I have already construct such a package aggregating about fifty different procedures. But this latter doesn't merit the appellation of "Maple package" because I'm not qualified to write something like this which would be at the same time perennial, robust, documented, open and conflict-free with the **Statistics** package.

In case any of you are interested in pursuing this work (because I'm about to change jobs), I can provide it all the different procedures I built to construct and manipulate multivariate random variables.

To help you understand the principles I used, here is the most iconic example of a multivariate gaussian random variable.

The attached file contains the following procedures

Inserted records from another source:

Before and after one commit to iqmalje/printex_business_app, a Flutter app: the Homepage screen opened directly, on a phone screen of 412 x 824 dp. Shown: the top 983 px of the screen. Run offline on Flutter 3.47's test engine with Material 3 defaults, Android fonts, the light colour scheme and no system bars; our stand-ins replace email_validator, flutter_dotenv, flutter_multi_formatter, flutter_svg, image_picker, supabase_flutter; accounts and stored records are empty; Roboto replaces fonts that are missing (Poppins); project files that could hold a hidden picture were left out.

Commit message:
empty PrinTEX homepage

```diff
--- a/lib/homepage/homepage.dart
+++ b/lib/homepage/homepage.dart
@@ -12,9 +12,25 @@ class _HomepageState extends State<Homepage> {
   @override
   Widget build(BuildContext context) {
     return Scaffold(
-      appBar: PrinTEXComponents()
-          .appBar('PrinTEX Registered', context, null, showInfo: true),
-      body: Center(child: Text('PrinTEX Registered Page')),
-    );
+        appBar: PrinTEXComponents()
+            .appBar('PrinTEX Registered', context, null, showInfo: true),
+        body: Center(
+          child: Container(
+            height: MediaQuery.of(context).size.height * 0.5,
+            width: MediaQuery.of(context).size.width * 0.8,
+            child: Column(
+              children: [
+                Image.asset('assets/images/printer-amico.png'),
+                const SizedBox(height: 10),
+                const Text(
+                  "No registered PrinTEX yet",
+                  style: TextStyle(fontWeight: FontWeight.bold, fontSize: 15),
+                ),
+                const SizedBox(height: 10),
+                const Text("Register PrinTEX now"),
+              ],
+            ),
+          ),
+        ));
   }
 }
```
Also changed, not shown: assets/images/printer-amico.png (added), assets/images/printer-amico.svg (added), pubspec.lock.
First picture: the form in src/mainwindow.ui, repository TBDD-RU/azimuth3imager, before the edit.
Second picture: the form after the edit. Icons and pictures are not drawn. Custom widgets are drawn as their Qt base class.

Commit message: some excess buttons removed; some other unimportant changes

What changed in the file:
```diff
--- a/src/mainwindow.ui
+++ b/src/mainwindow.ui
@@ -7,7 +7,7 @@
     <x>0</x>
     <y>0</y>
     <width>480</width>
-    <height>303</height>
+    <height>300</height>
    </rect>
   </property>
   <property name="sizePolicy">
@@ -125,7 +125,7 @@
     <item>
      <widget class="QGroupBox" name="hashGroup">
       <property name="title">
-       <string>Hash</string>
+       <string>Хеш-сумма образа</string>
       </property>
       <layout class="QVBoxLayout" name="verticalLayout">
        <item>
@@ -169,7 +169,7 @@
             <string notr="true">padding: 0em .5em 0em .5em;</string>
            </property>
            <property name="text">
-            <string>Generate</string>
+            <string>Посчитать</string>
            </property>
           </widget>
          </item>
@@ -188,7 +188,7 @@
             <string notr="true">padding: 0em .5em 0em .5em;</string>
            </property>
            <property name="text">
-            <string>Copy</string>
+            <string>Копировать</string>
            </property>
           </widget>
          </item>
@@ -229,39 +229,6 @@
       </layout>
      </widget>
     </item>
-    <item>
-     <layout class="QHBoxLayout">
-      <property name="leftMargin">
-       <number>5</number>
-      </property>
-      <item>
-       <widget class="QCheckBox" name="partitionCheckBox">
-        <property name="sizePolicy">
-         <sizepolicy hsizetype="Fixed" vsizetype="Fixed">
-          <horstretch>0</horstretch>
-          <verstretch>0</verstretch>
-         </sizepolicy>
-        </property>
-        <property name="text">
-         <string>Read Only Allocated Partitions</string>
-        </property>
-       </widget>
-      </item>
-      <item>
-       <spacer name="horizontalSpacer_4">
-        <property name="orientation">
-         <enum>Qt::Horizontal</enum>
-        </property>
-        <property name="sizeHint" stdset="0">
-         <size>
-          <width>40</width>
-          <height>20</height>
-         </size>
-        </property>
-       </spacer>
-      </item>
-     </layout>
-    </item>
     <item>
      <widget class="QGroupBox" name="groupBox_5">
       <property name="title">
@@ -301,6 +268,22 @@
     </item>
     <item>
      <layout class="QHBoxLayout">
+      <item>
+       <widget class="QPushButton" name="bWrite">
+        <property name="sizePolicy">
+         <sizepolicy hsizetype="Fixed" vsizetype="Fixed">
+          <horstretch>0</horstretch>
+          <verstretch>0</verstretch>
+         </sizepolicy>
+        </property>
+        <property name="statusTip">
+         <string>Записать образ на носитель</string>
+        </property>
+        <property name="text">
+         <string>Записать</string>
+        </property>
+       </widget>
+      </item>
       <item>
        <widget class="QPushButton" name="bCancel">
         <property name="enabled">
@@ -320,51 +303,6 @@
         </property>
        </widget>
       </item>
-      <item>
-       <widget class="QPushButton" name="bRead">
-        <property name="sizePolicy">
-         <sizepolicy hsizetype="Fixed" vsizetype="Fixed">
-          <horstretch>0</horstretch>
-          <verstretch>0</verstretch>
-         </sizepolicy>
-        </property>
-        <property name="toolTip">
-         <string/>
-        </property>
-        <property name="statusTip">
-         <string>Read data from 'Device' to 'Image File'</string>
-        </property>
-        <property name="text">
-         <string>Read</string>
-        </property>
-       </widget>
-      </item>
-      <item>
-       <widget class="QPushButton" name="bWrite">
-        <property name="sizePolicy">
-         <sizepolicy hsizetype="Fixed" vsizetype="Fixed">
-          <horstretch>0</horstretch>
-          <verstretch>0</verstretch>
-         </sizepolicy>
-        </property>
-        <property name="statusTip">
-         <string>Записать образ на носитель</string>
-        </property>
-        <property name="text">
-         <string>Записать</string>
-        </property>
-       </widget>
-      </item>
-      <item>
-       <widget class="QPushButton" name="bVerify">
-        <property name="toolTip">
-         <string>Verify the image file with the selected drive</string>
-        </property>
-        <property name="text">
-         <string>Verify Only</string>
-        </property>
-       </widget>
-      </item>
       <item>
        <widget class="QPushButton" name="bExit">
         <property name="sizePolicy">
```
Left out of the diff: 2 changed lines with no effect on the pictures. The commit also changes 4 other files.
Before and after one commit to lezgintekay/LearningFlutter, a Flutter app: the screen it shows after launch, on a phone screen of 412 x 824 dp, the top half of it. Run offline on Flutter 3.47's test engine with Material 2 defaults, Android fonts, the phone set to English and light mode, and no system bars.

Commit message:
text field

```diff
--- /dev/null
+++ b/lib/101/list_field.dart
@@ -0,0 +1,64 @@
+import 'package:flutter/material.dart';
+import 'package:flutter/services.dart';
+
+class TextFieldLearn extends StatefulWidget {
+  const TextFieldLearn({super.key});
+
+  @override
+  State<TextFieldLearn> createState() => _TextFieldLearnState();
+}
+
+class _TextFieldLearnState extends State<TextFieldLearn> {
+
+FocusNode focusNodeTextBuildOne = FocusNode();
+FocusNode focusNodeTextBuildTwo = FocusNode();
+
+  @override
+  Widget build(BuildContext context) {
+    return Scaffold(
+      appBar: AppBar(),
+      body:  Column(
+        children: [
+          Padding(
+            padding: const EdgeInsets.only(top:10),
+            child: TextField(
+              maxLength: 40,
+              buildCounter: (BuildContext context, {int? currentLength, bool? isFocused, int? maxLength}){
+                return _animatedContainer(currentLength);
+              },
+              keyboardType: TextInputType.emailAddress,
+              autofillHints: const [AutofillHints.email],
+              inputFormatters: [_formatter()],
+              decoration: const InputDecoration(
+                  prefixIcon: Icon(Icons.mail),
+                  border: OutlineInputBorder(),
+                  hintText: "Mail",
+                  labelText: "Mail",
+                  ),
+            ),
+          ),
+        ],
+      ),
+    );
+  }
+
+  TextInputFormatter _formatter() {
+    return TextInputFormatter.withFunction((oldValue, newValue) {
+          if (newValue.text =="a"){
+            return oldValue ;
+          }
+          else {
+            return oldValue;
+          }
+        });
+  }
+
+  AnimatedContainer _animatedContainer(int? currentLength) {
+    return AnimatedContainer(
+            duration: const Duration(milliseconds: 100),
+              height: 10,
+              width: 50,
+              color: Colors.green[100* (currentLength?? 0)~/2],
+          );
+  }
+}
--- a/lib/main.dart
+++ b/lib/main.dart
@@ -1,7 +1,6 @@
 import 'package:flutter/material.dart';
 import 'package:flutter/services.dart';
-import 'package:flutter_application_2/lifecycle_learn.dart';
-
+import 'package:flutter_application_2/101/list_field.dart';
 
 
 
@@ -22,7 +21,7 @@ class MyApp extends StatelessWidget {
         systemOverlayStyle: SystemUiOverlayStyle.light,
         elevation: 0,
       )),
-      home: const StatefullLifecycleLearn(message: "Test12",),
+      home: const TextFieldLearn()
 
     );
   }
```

**MVNormal**
Constructs a gaussian random vector whose components can be mutually correlated
The *statistics* defined in **Distribution** are: (this list could be extended to other
statistics, provided they are "recognized" statitics, see at the end of this
post):
PDF
Mode
Mean
Variance
StandardDeviation = add(s[k]*x[k], k=1..K)
RandomSample
**DispersionEllipse**
Builds and draws the dispersion ellipses of a bivariate gaussia, random vector
**DispersionEllipsoid**
Builds and draws the dispersion ellipsoids of a trivariate gaussia, random vector
**MVstat**
Computes several statistics of a random vector (Mean, Variance, ...)
**Iserlis**
Computes the moments of any order of a gaussian random vector
**MVCentralMoment**
Computes the central moments of a gaussian random vector
**Conditional**
Builds the conditional random vector of a gaussian random vector wrt some of its components
the moments of any order of a gaussian random vector.
Note: the result has type RandomVariable.
**MarginalizeAgainst**
Builds the marginal random vector of a gaussian random vector wrt some of its components
the moments of any order of a gaussian random vector.
Note: the result has type RandomVariable.
**MardiaNormalityTest**
The multi-dimensional analogue of the Shapiro-Wilks normality test
**HZNormalityTest**
Henze-Zirkler test for Multivariate Normality
**MVWaldWolfowitzTest**
A multivariate version of the non-parametrix Wald-Folfowitz test

Do not hesitate to ask me any questions that might come to mind.

In particular, as Maple introduces limitations on the type of some attributes (for instance **Mean** must be of **algebraic** type), I've been forced to lure it by transforming vector or matrix quantities into algebraic ones.

An example is

Mean = add(m[k]*x[k], k=1..K)

where **m[k] **is the expectation of the kth component of this random vector.

This implies using the procedure **MVstat** to "decode", for instance, what **Mean** returns and write it as a vector.

MultivariateNormal.mw

__About the statistics ths __**Statistics:-Distribution** constructor recognizes:

To get them one can do this (the Normal distribution seems to be the continuous one with the most exhaustive list os statistics):

restart
with(Statistics):
X := RandomVariable(Normal(a, b)):
attributes(X);
protected, RandomVariable, _ProbabilityDistribution
map(e -> printf("%a\n", e), [exports(attributes(X)[3])]):
Conditions
ParentName
Parameters
CharacteristicFunction
CDF
CGF
HodgesLehmann
Mean
Median
MGF
Mode
PDF
RousseeuwCrouxSn
StandardDeviation
Support
Variance
CDFNumeric
QuantileNumeric
RandomSample
RandomSampleSetup
RandomVariate
MaximumLikelihoodEstimate

Unfortunately it happens that for some unknown reason a few statistics cannot be set by the user.

This is for instance the case of **Parameters** serious consequences in certain situations.

Among the other statistics that cannot be set by the user one finds:

**ParentName**,
**QuantileNumeric** whose role is not very clear, at least for me, but which I suspect is a procedure which "inverts" the CDF to give a numerical estimation of a quantile given its probability.

If it is so accessing **QuantileNumeric** would be of great interest for distributions whose the quantiles have no closed form expressions.
**CDFNumeric** (same remark as above)

Finally, the statistics **Conditions**, which enables defining the conditions the elements of **Parameters** must verify are not at all suited for multivariate random variables.

It is for instance impossible to declare that the variance matrix (or the correlation matrix) is a square symmetric positive definite matrix).